> [Directions for this task] Determine how many lines in the listing below contain the word "Hero", then state that number by itself.

(Data in this exercise Opens)

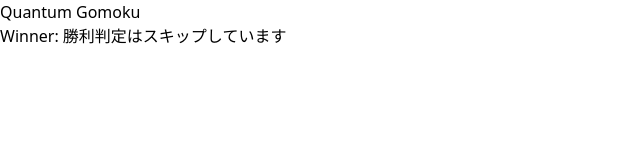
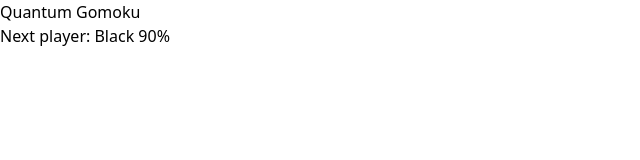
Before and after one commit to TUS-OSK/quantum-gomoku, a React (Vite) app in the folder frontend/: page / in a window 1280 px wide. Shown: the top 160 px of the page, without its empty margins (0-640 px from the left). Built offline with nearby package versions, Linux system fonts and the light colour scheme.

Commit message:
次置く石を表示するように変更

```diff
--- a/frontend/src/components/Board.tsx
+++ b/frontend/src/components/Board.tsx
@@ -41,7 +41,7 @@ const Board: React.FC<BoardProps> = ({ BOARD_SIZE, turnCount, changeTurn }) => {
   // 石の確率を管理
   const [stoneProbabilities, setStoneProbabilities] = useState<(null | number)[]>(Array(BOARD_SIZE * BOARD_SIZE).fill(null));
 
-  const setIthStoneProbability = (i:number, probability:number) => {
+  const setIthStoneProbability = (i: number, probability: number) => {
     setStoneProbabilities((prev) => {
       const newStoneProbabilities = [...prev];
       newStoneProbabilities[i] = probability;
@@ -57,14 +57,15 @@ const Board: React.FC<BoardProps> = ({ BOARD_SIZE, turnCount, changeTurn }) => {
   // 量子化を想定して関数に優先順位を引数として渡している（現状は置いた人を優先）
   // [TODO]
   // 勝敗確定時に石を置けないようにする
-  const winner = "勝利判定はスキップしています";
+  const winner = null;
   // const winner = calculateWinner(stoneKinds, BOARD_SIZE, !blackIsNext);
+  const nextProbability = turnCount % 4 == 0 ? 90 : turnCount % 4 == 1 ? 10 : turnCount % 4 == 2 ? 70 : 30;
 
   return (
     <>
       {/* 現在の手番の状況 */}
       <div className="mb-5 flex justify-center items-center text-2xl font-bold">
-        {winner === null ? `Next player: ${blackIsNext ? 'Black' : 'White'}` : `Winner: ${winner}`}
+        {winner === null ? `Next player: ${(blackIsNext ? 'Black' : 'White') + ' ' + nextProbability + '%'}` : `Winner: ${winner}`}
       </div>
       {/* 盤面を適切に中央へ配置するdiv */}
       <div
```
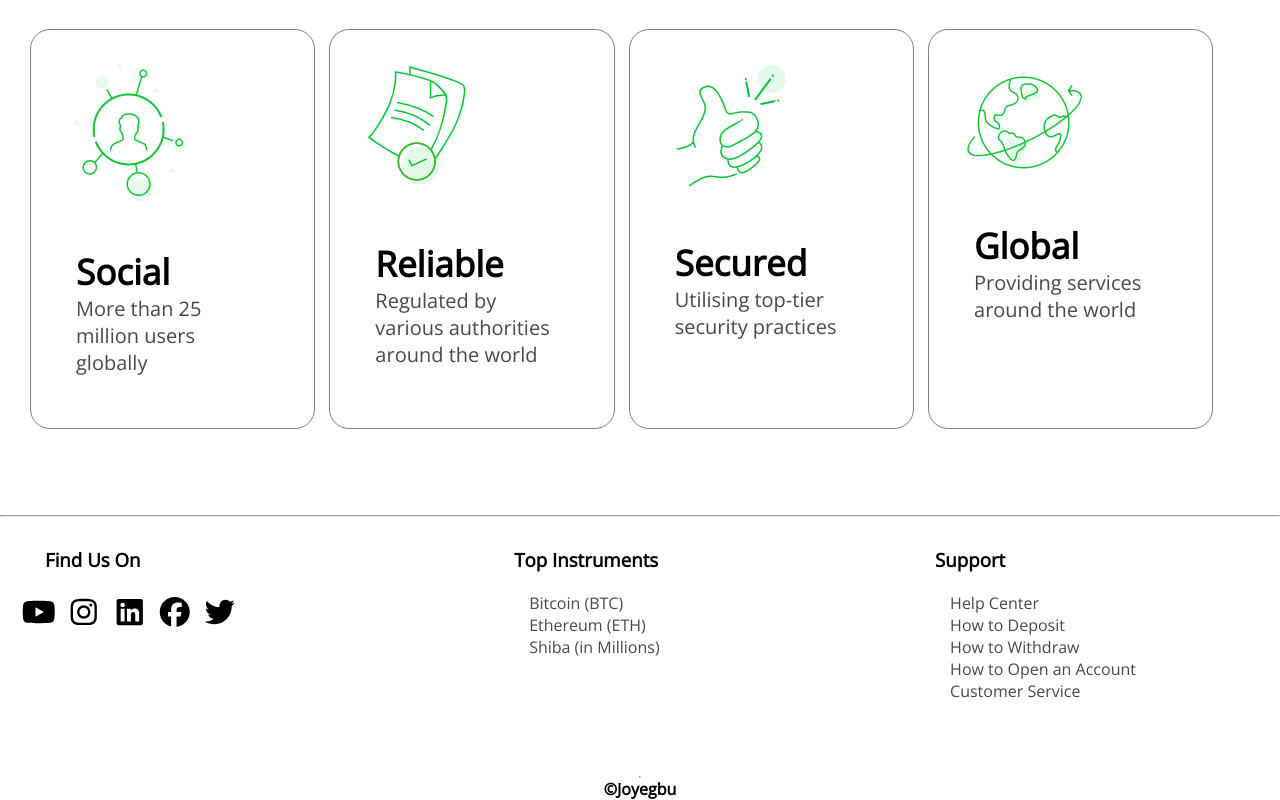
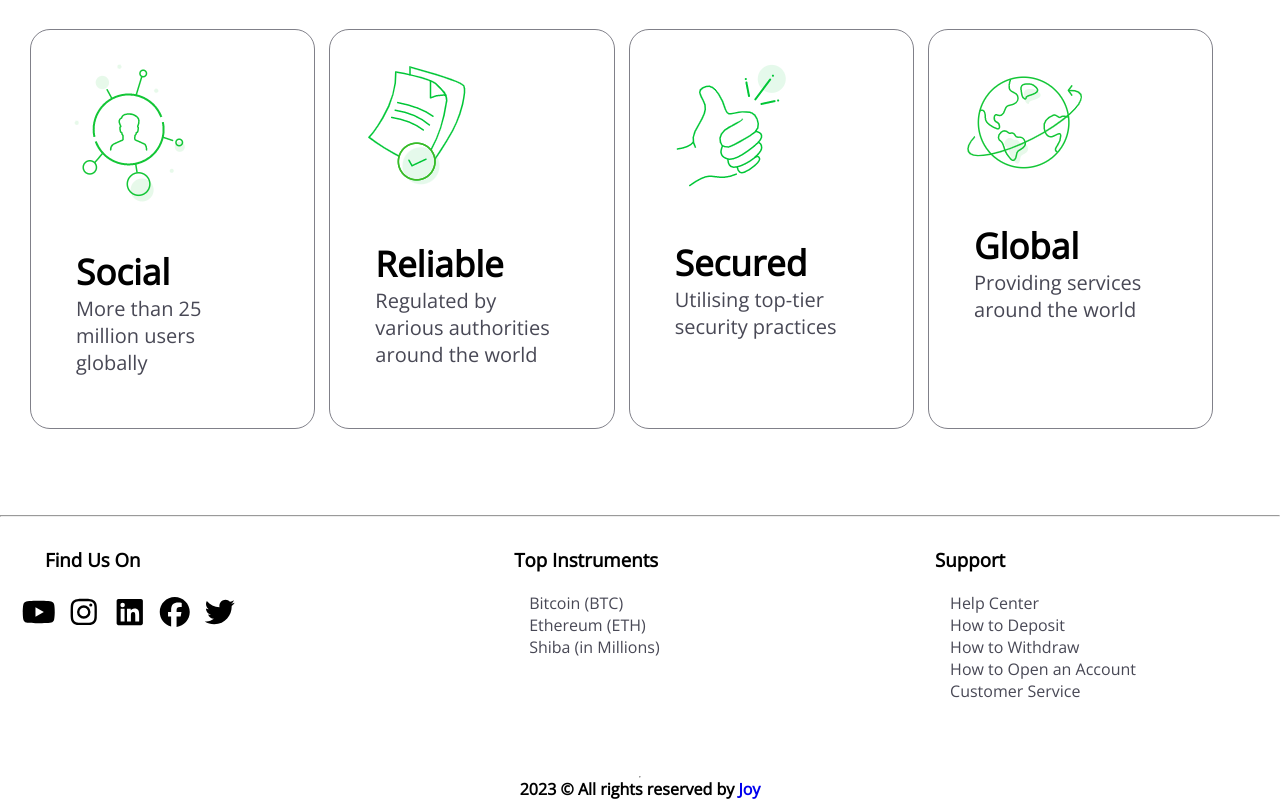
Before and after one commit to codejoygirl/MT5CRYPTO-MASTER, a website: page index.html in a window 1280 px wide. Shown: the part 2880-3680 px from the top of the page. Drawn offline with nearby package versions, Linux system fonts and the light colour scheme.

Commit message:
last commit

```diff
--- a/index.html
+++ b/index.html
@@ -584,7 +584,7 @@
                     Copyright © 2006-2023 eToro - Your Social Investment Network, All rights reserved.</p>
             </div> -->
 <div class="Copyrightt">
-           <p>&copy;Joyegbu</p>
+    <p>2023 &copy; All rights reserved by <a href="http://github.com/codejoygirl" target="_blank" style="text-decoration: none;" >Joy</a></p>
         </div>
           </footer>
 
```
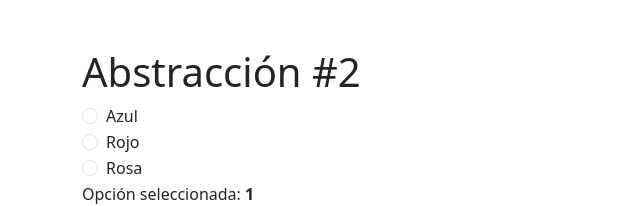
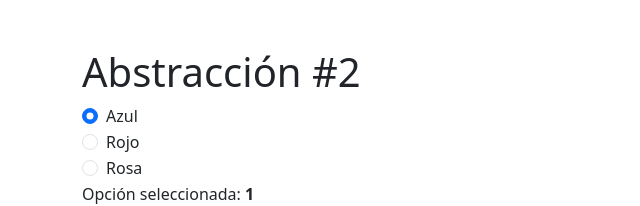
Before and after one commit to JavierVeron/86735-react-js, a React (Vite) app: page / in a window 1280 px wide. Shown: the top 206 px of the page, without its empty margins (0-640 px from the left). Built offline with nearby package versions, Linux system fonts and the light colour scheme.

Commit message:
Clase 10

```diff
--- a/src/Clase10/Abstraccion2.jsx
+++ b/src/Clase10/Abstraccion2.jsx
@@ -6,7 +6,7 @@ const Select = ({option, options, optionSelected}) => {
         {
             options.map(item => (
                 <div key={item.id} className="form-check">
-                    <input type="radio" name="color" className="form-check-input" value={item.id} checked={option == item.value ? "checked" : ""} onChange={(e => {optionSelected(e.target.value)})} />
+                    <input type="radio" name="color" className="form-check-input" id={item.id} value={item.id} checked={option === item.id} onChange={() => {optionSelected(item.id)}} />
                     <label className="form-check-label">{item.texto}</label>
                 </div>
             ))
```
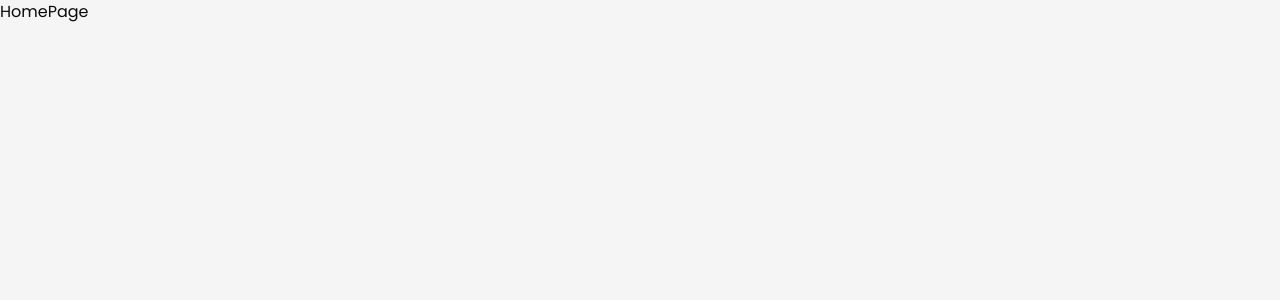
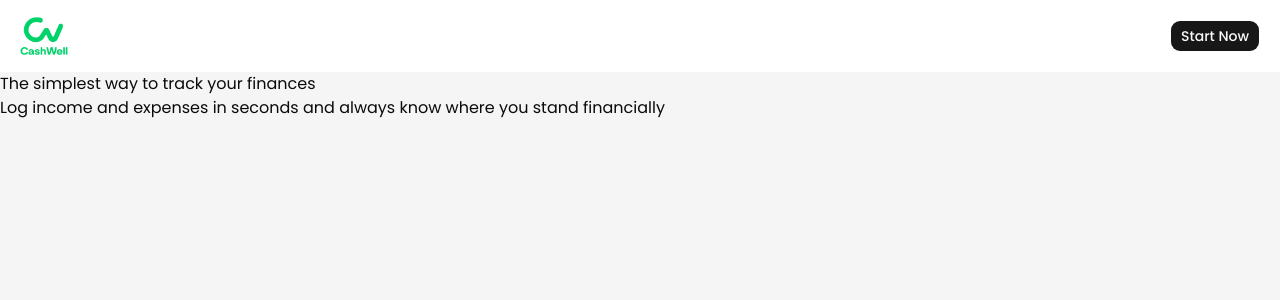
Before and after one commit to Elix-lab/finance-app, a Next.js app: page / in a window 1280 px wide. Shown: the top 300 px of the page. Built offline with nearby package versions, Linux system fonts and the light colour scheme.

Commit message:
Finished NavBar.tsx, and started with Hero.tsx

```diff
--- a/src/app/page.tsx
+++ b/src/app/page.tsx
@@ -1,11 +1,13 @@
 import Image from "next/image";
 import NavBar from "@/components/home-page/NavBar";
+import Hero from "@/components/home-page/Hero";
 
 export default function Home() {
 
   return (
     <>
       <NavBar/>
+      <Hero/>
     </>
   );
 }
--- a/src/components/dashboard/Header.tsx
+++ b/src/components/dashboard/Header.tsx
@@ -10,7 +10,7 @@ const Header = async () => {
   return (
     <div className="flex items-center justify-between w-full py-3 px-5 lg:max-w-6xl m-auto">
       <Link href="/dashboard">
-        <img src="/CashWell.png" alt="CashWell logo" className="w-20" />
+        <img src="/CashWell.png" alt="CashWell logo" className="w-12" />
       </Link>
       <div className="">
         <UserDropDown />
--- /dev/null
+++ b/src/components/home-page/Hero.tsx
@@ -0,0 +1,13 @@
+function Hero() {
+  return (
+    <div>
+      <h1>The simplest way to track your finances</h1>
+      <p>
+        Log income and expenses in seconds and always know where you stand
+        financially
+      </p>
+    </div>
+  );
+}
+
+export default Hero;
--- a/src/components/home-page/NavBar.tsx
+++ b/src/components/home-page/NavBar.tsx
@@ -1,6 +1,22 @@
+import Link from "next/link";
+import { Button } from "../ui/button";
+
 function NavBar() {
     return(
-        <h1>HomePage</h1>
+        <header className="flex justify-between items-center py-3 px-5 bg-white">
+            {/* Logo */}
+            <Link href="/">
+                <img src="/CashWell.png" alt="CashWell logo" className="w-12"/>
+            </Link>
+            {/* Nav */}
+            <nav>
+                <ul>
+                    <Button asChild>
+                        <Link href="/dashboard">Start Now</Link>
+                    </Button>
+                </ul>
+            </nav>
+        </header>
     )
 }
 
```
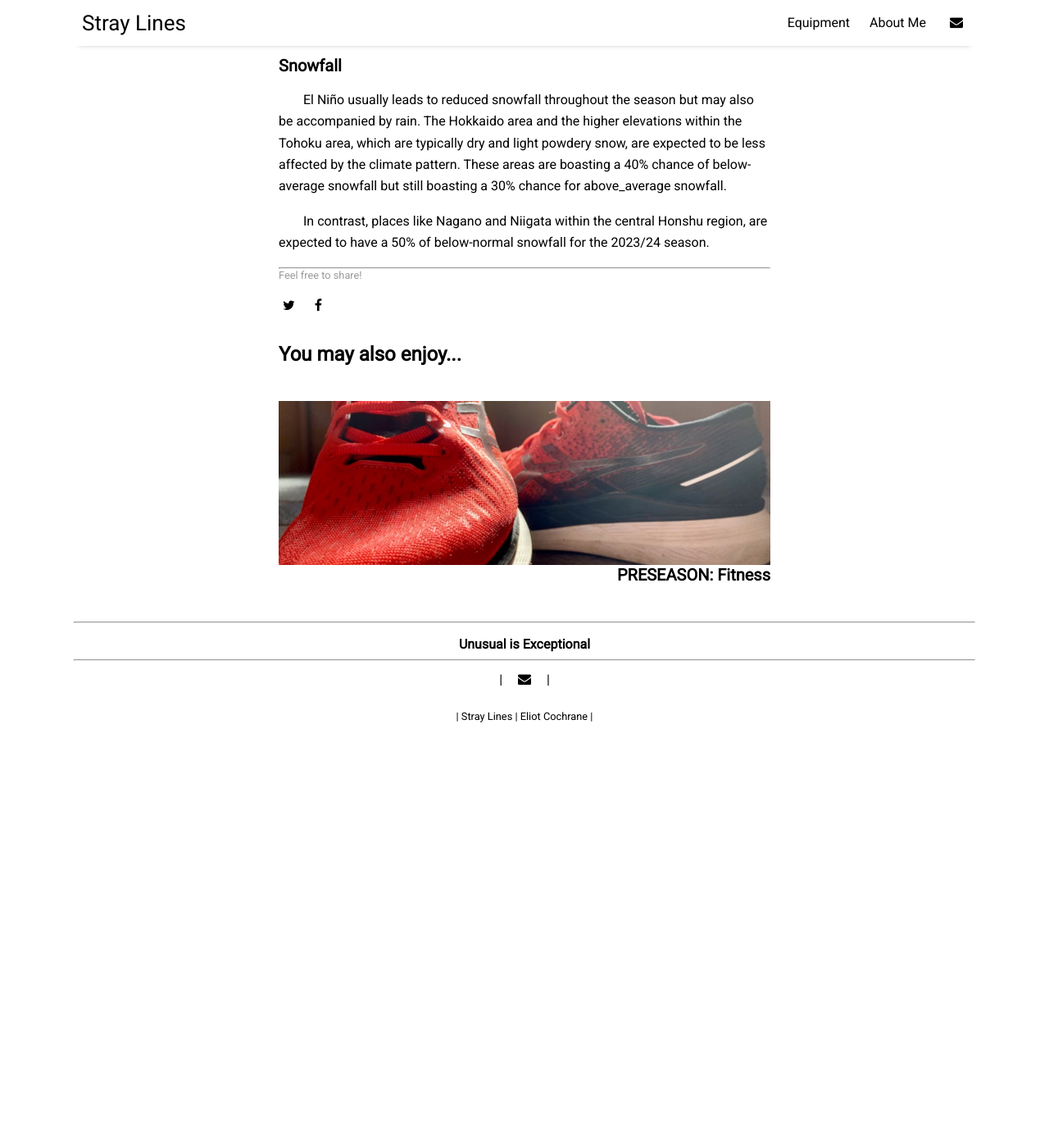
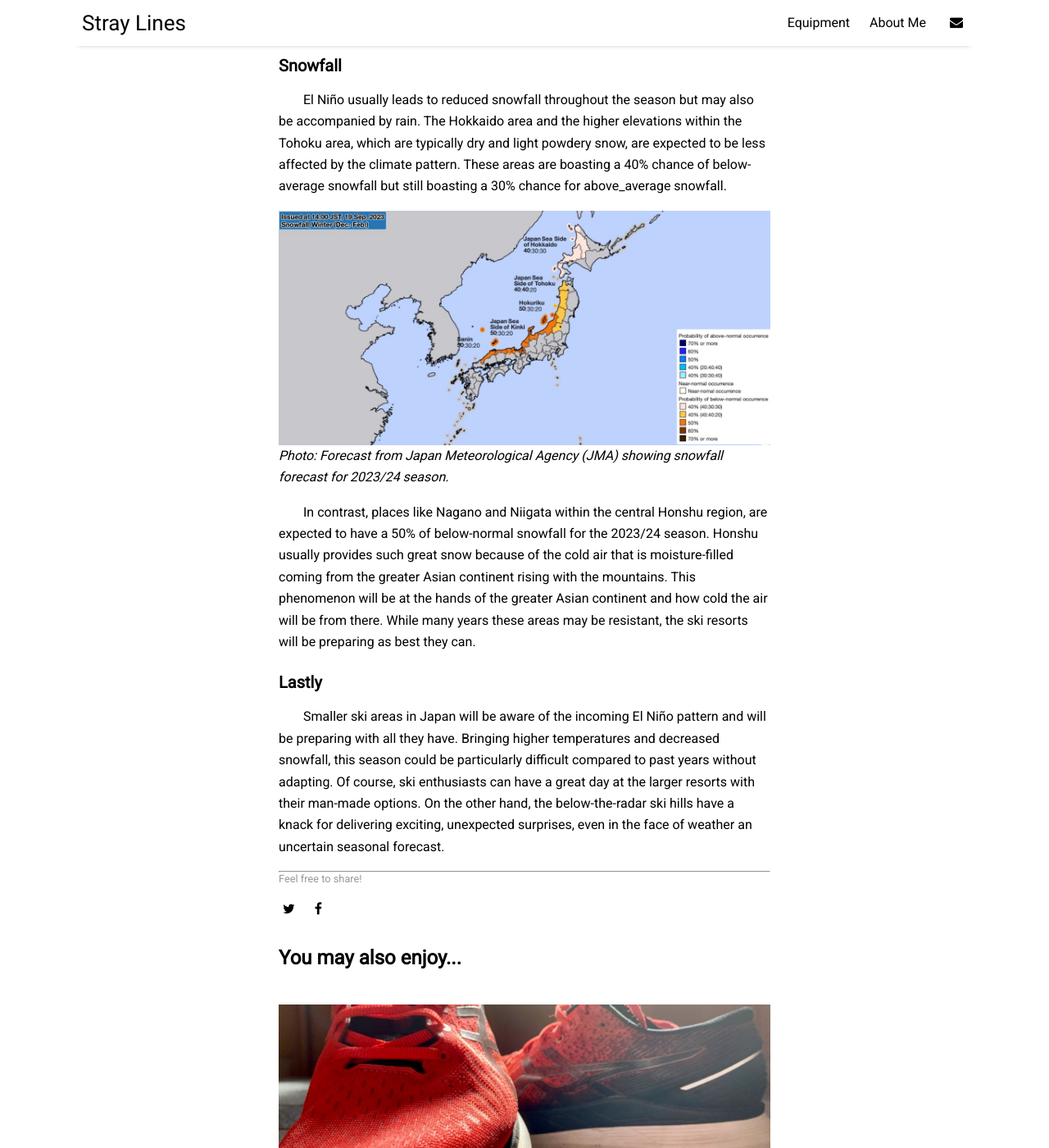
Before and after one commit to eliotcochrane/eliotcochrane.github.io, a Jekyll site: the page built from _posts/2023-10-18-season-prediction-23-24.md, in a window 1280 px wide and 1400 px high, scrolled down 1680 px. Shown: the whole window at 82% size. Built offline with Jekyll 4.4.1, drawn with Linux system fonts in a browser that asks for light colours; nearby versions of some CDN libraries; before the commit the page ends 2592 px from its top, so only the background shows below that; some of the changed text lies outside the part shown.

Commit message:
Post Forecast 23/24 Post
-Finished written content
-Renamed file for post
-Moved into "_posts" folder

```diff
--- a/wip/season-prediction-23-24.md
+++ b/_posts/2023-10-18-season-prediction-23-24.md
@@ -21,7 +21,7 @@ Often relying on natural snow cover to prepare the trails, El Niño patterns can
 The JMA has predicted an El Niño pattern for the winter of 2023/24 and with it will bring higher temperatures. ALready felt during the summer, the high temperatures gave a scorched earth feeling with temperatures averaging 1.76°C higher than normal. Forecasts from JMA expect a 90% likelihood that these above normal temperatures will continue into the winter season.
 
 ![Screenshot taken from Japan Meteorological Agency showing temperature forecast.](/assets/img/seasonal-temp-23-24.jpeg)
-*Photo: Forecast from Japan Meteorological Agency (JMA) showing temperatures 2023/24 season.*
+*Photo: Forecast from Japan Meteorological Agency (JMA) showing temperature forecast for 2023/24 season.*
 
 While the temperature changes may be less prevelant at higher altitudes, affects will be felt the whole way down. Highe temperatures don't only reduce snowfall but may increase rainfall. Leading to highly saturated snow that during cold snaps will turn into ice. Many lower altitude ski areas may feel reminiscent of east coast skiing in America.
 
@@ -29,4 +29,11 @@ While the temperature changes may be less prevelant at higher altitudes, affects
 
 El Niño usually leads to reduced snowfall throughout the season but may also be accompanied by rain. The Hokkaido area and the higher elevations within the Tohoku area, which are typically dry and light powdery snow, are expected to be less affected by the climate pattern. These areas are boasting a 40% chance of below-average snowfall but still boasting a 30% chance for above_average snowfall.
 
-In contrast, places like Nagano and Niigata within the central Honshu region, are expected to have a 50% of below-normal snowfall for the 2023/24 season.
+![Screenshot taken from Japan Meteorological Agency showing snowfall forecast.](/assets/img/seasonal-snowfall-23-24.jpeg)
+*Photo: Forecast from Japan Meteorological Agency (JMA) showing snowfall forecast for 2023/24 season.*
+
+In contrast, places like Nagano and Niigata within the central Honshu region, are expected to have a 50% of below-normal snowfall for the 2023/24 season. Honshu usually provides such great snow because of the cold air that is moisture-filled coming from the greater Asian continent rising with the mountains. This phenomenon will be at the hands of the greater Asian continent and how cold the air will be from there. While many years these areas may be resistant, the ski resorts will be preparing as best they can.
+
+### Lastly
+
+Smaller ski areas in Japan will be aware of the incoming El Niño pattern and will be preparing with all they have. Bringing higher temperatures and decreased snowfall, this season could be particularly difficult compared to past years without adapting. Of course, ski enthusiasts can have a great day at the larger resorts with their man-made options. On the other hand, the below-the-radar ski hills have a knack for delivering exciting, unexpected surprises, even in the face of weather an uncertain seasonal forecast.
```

(Data in this exercise Closes)

> [Task result] 6